__Instructions for the task__: Please copy each line of the records below that holds the word "output".

__Revision comparison data__:
════════════════
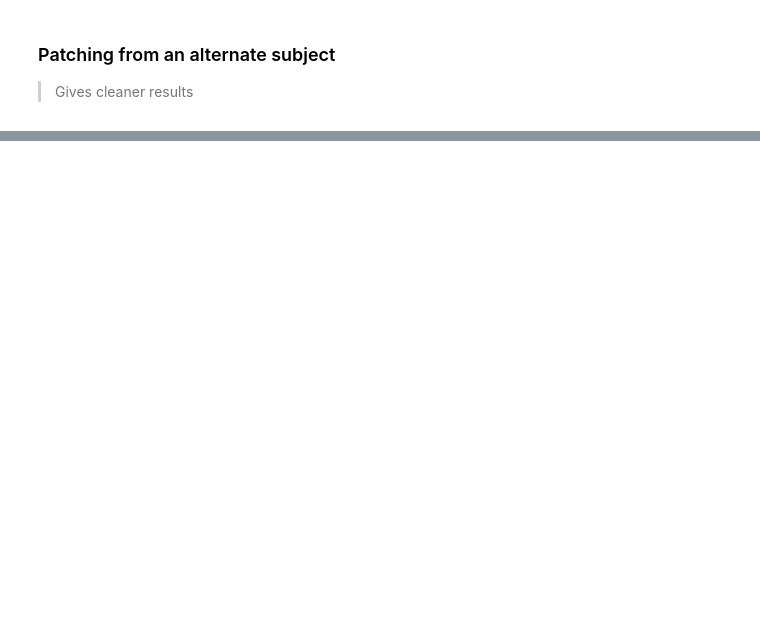
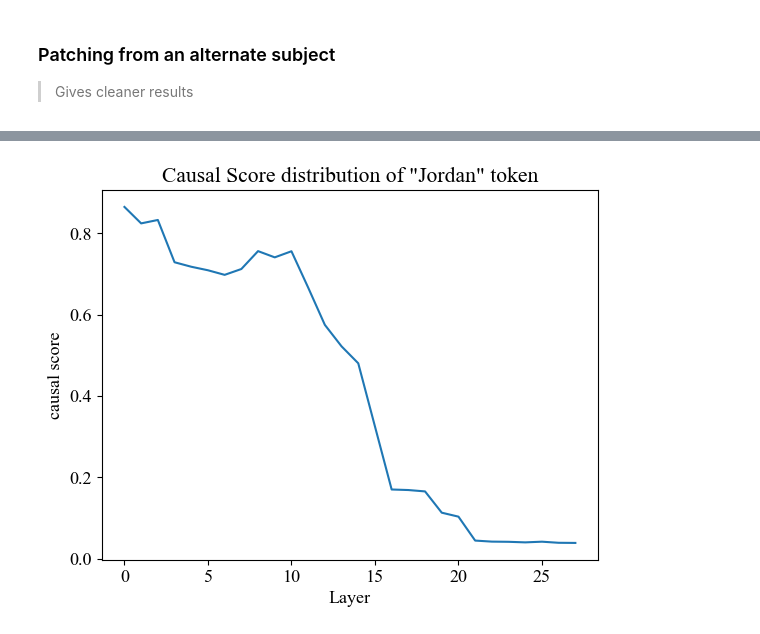
Before and after one commit to arnab-api/llmdistil, a Jupyter notebook: backend/demo.ipynb, the cells around one changed output, grey strips where cells are left out. Cells and saved outputs as stored; diff of their text form; code cells hidden in the pictures; blank space fills up the shorter version.

```diff
--- a/backend/demo.ipynb
+++ b/backend/demo.ipynb
@@ -201,3 +222,18 @@ plot_trace_heatmap(indirect_effects, modelname=MODEL_PATH.split("/")[-1])
+# %%
+scores = indirect_effects['scores'][2]
+
+with plt.rc_context(
+    rc={
+        "font.family": "Times New Roman",
+        "font.size": 13,
+    }
+):
+    plt.plot(scores)
+    plt.ylabel("causal score")
+    plt.xlabel("Layer")
+    plt.title('Causal Score distribution of "Jordan" token')
+# %% [output]
+[figure, added]
 # %%
 # for mamba_block_hook in get_args(MambaBlock_Hook_Points):
 for module_type in ["mlp", "attn"]:
```
Also changed, not shown: parts of 11 cells of this notebook.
════════════════
__Exercise answer__:
Before and after one commit to arnab-api/llmdistil, a Jupyter notebook: backend/demo.ipynb, the cells around one changed output, grey strips where cells are left out. Cells and saved outputs as stored; diff of their text form; code cells hidden in the pictures; blank space fills up the shorter version.
+# %% [output]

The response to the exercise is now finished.